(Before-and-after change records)
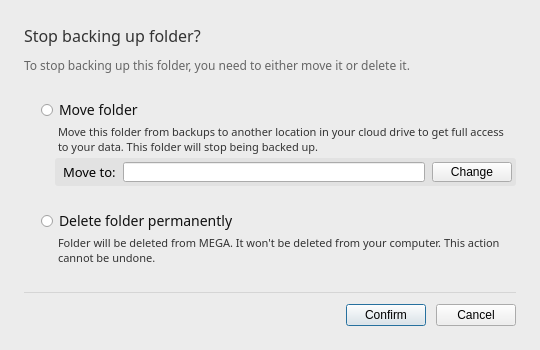
Old version of the form src/MEGASync/syncs/gui/Backups/linux/RemoveBackupDialog.ui in the repository meganz/MEGAsync.
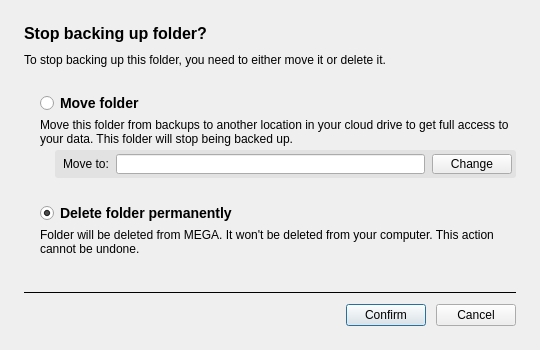
New version of the form.

Commit message: SNC-4742: Added new style

What changed in the file:
```diff
--- a/src/MEGASync/syncs/gui/Backups/linux/RemoveBackupDialog.ui
+++ b/src/MEGASync/syncs/gui/Backups/linux/RemoveBackupDialog.ui
@@ -20,17 +20,22 @@
    <string>Stop backup</string>
   </property>
   <property name="styleSheet">
-   <string notr="true">QDialog{
-background-color:#ECECEC;
+   <string notr="true">#lTitle
+{
+font-weight: 600;
+font-size:16px;
 }
 
-QRadioButton::indicator{
-width: 13px;
-height: 13px;
+#rMoveFolder, #rDeleteFolder
+{
+font-weight: 600;
+font-size:14px;
 }
-QLabel
+
+#lDeleteFolder, #lMoveFolder
 {
-font-family:Lato Regular;
+font-weight: 400;
+font-size:12px;
 }</string>
   </property>
   <layout class="QVBoxLayout" name="verticalLayout">
@@ -51,13 +56,6 @@
    </property>
    <item>
     <widget class="QLabel" name="lTitle">
-     <property name="styleSheet">
-      <string notr="true">QLabel{
-font-family: SF Pro Text Regular;
-font-size:16px;
-color:#333333;
-}</string>
-     </property>
      <property name="text">
       <string>Stop backing up folder?</string>
      </property>
@@ -65,12 +63,6 @@
    </item>
    <item>
     <widget class="QLabel" name="lSecondaryText">
-     <property name="styleSheet">
-      <string notr="true">QLabel{
-font-size:12px;
-color:#666666;
-}</string>
-     </property>
      <property name="text">
       <string>To stop backing up this folder, you need to either move it or delete it.</string>
      </property>
@@ -95,13 +87,6 @@
      </property>
      <item>
       <widget class="QRadioButton" name="rMoveFolder">
-       <property name="styleSheet">
-        <string notr="true">*{
-font-family:Lato Medium;
-font-size:14px;
-color:#111111;
-}</string>
-       </property>
        <property name="text">
         <string>Move folder</string>
        </property>
@@ -115,13 +100,6 @@
          <height>0</height>
         </size>
        </property>
-       <property name="styleSheet">
-        <string notr="true">QLabel{
-font-size:11px;
-color: #333333;
-padding-left:15px;
-}</string>
-       </property>
        <property name="text">
         <string>Move this folder from backups to another location in your cloud drive to get full access to your data. This folder will stop being backed up.</string>
        </property>
@@ -183,12 +161,6 @@
           </property>
           <item alignment="Qt::AlignVCenter">
            <widget class="QLabel" name="label_5">
-            <property name="styleSheet">
-             <string notr="true">QLabel{
-font-family:SF Pro Regular;
-font-size:13px;
-}</string>
-            </property>
             <property name="text">
              <string>Move to:</string>
             </property>
@@ -208,12 +180,6 @@
               <height>20</height>
              </size>
             </property>
-            <property name="styleSheet">
-             <string notr="true">QLineEdit{
-font-family:SF NS Display Regular;
-font-size:13px;
-}</string>
-            </property>
             <property name="text">
              <string/>
             </property>
@@ -261,27 +227,16 @@
      </item>
      <item>
       <widget class="QRadioButton" name="rDeleteFolder">
-       <property name="styleSheet">
-        <string notr="true">*{
-font-family:Lato Medium;
-font-size:14px;
-color:#111111;
-}</string>
-       </property>
        <property name="text">
         <string>Delete folder permanently</string>
        </property>
+       <property name="checked">
+        <bool>true</bool>
+       </property>
       </widget>
      </item>
      <item>
       <widget class="QLabel" name="lDeleteFolder">
-       <property name="styleSheet">
-        <string notr="true">QLabel{
-font-size:11px;
-color: #333333;
-padding-left:15px;
-}</string>
-       </property>
        <property name="text">
         <string>Folder will be deleted from MEGA. It won't be deleted from your computer. This action cannot be undone.</string>
        </property>
@@ -307,11 +262,6 @@
    </item>
    <item>
     <widget class="Line" name="line">
-     <property name="styleSheet">
-      <string notr="true">QFrame{
-color:rgba(0,0,0,0.1);
-}</string>
-     </property>
      <property name="frameShadow">
       <enum>QFrame::Plain</enum>
      </property>
```
Left out of the diff: 18 changed lines with no effect on the pictures.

§ **WHAT IS BEING ASKED**: I'd like the data above duplicated exactly, with no pictures included.

§ **EXPECTED ANSWER**:
Old version of the form src/MEGASync/syncs/gui/Backups/linux/RemoveBackupDialog.ui in the repository meganz/MEGAsync.
New version of the form.

Commit message: SNC-4742: Added new style

What changed in the file:
```diff
--- a/src/MEGASync/syncs/gui/Backups/linux/RemoveBackupDialog.ui
+++ b/src/MEGASync/syncs/gui/Backups/linux/RemoveBackupDialog.ui
@@ -20,17 +20,22 @@
    <string>Stop backup</string>
   </property>
   <property name="styleSheet">
-   <string notr="true">QDialog{
-background-color:#ECECEC;
+   <string notr="true">#lTitle
+{
+font-weight: 600;
+font-size:16px;
 }
 
-QRadioButton::indicator{
-width: 13px;
-height: 13px;
+#rMoveFolder, #rDeleteFolder
+{
+font-weight: 600;
+font-size:14px;
 }
-QLabel
+
+#lDeleteFolder, #lMoveFolder
 {
-font-family:Lato Regular;
+font-weight: 400;
+font-size:12px;
 }</string>
   </property>
   <layout class="QVBoxLayout" name="verticalLayout">
@@ -51,13 +56,6 @@
    </property>
    <item>
     <widget class="QLabel" name="lTitle">
-     <property name="styleSheet">
-      <string notr="true">QLabel{
-font-family: SF Pro Text Regular;
-font-size:16px;
-color:#333333;
-}</string>
-     </property>
      <property name="text">
       <string>Stop backing up folder?</string>
      </property>
@@ -65,12 +63,6 @@
    </item>
    <item>
     <widget class="QLabel" name="lSecondaryText">
-     <property name="styleSheet">
-      <string notr="true">QLabel{
-font-size:12px;
-color:#666666;
-}</string>
-     </property>
      <property name="text">
       <string>To stop backing up this folder, you need to either move it or delete it.</string>
      </property>
@@ -95,13 +87,6 @@
      </property>
      <item>
       <widget class="QRadioButton" name="rMoveFolder">
-       <property name="styleSheet">
-        <string notr="true">*{
-font-family:Lato Medium;
-font-size:14px;
-color:#111111;
-}</string>
-       </property>
        <property name="text">
         <string>Move folder</string>
        </property>
@@ -115,13 +100,6 @@
          <height>0</height>
         </size>
        </property>
-       <property name="styleSheet">
-        <string notr="true">QLabel{
-font-size:11px;
-color: #333333;
-padding-left:15px;
-}</string>
-       </property>
        <property name="text">
         <string>Move this folder from backups to another location in your cloud drive to get full access to your data. This folder will stop being backed up.</string>
        </property>
@@ -183,12 +161,6 @@
           </property>
           <item alignment="Qt::AlignVCenter">
            <widget class="QLabel" name="label_5">
-            <property name="styleSheet">
-             <string notr="true">QLabel{
-font-family:SF Pro Regular;
-font-size:13px;
-}</string>
-            </property>
             <property name="text">
              <string>Move to:</string>
             </property>
@@ -208,12 +180,6 @@
               <height>20</height>
              </size>
             </property>
-            <property name="styleSheet">
-             <string notr="true">QLineEdit{
-font-family:SF NS Display Regular;
-font-size:13px;
-}</string>
-            </property>
             <property name="text">
              <string/>
             </property>
@@ -261,27 +227,16 @@
      </item>
      <item>
       <widget class="QRadioButton" name="rDeleteFolder">
-       <property name="styleSheet">
-        <string notr="true">*{
-font-family:Lato Medium;
-font-size:14px;
-color:#111111;
-}</string>
-       </property>
        <property name="text">
         <string>Delete folder permanently</string>
        </property>
+       <property name="checked">
+        <bool>true</bool>
+       </property>
       </widget>
      </item>
      <item>
       <widget class="QLabel" name="lDeleteFolder">
-       <property name="styleSheet">
-        <string notr="true">QLabel{
-font-size:11px;
-color: #333333;
-padding-left:15px;
-}</string>
-       </property>
        <property name="text">
         <string>Folder will be deleted from MEGA. It won't be deleted from your computer. This action cannot be undone.</string>
        </property>
@@ -307,11 +262,6 @@
    </item>
    <item>
     <widget class="Line" name="line">
-     <property name="styleSheet">
-      <string notr="true">QFrame{
-color:rgba(0,0,0,0.1);
-}</string>
-     </property>
      <property name="frameShadow">
       <enum>QFrame::Plain</enum>
      </property>
```
Left out of the diff: 18 changed lines with no effect on the pictures.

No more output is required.